╭─ DATA

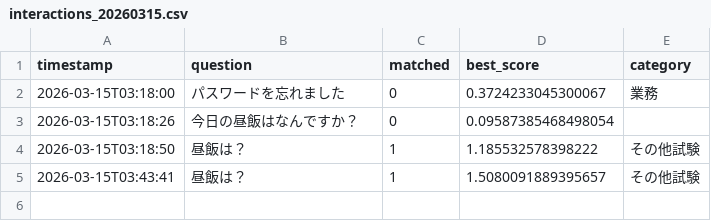
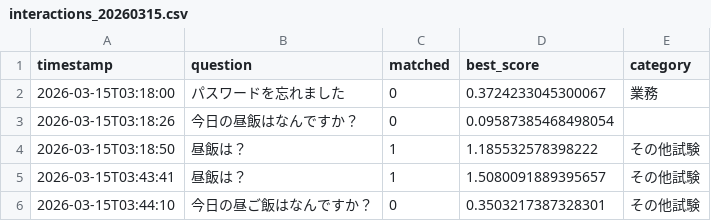
Before and after one commit to Hisa888/helpdesk_ai, a CSV file: streamlit_data/logs/interactions_20260315.csv, drawn as a sheet; the diff names each change by its address in the sheet, - before the commit and + after, or states it on an @@ line.

Commit message:
Update log: logs/interactions_20260315.csv

```diff
--- a/streamlit_data/logs/interactions_20260315.csv
+++ b/streamlit_data/logs/interactions_20260315.csv
+row 6: 2026-03-15T03:44:10 | 今日の昼ご飯はなんですか？ | 0 | 0.3503217387328301 | その他試験
```
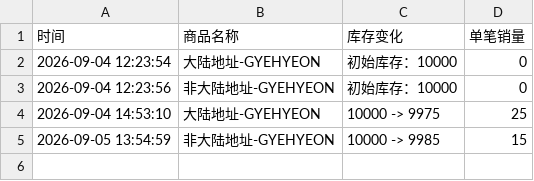
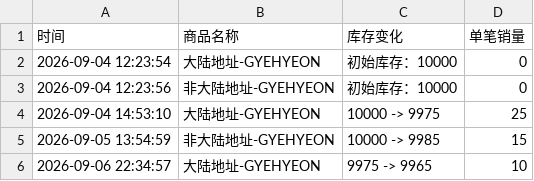
Before and after one commit to Juineii/verivery_imini0906, a CSV file: GYEHYEON.csv, drawn as a sheet.

Commit message:
自动更新数据 2026-09-06 22:34:59

```diff
--- a/GYEHYEON.csv
+++ b/GYEHYEON.csv
@@ -5 +5,2 @@
 2026-09-05 13:54:59,非大陆地址-GYEHYEON,10000 -> 9985,15
+2026-09-06 22:34:57,大陆地址-GYEHYEON,9975 -> 9965,10
```
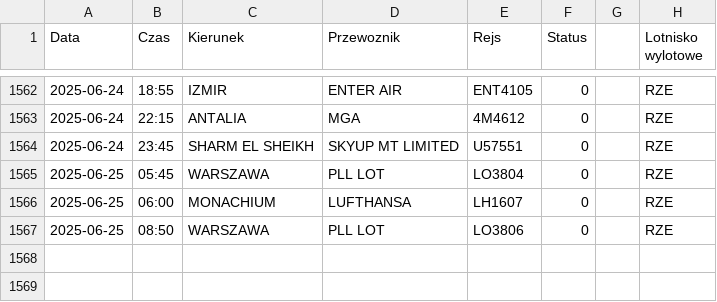
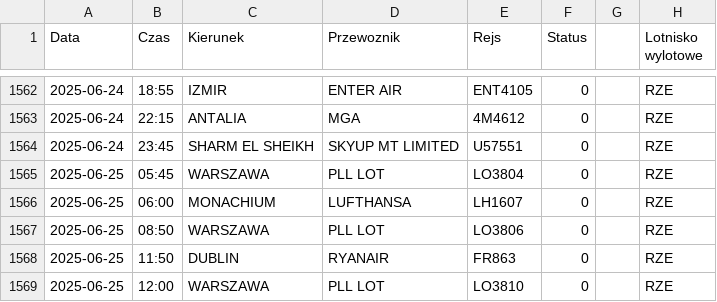
Before and after one commit to dariazielinska/departures-scraper, a CSV file: scraper/scraper_output/tabela_odlotow_RZE.csv, drawn as a sheet; only a part is shown, gaps mark what is left out.

```diff
--- a/scraper/scraper_output/tabela_odlotow_RZE.csv
+++ b/scraper/scraper_output/tabela_odlotow_RZE.csv
@@ -1567 +1567,3 @@ Data;Czas;Kierunek;Przewoznik;Rejs;Status;;Lotnisko wylotowe
 2025-06-25;08:50;WARSZAWA;PLL LOT;LO3806;0;;"RZE"
+2025-06-25;11:50;DUBLIN;RYANAIR;FR863;0;;"RZE"
+2025-06-25;12:00;WARSZAWA;PLL LOT;LO3810;0;;"RZE"
```
Also changed, not shown: scraper/scraper_output/tabela_odlotow_GDN.csv, scraper/scraper_output/tabela_odlotow_KTW.csv, 1 other file.
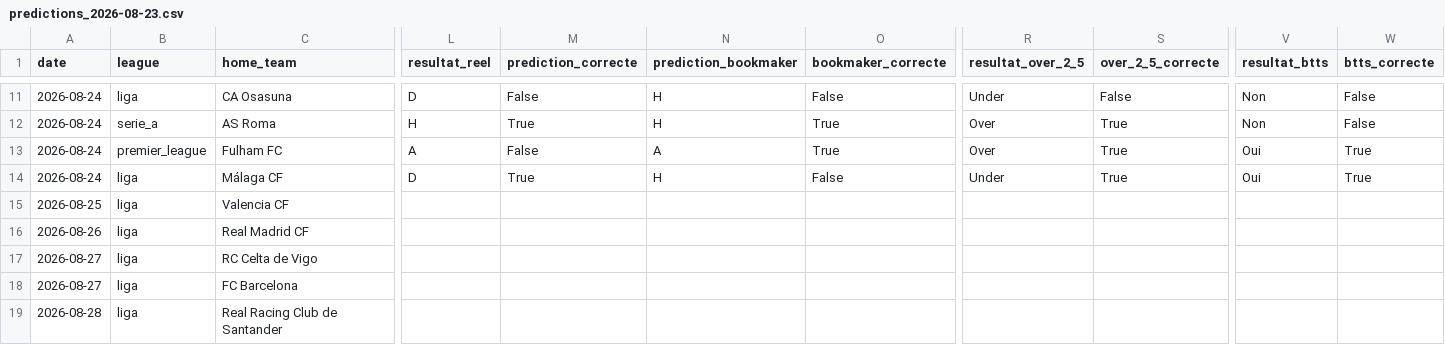
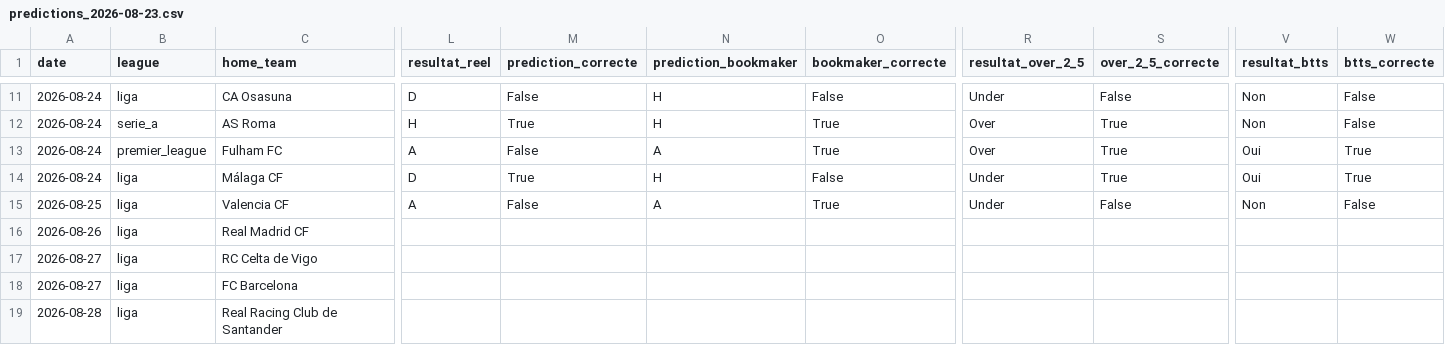
Before and after one commit to ezekiel27egoun/football-predictor, a CSV file: data/tracking/predictions_2026-08-23.csv, drawn as a sheet; only a part is shown, gaps mark what is left out; the diff names each change by its address in the sheet, - before the commit and + after, or states it on an @@ line.

```diff
--- a/data/tracking/predictions_2026-08-23.csv
+++ b/data/tracking/predictions_2026-08-23.csv
-L15 (resultat_reel): (empty)
+L15 (resultat_reel): A
-M15 (prediction_correcte): (empty)
+M15 (prediction_correcte): False
-N15 (prediction_bookmaker): (empty)
+N15 (prediction_bookmaker): A
-O15 (bookmaker_correcte): (empty)
+O15 (bookmaker_correcte): True
-R15 (resultat_over_2_5): (empty)
+R15 (resultat_over_2_5): Under
-S15 (over_2_5_correcte): (empty)
+S15 (over_2_5_correcte): False
-V15 (resultat_btts): (empty)
+V15 (resultat_btts): Non
-W15 (btts_correcte): (empty)
+W15 (btts_correcte): False
```
Also changed, not shown: data/tracking/predictions_2026-08-24.csv, data/tracking/weekly_summary.csv.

╰─

# TASK GOAL
How many lines of the entries above contain the word "GYEHYEON"? Give the number alone.

# WRITTEN SOLUTION
5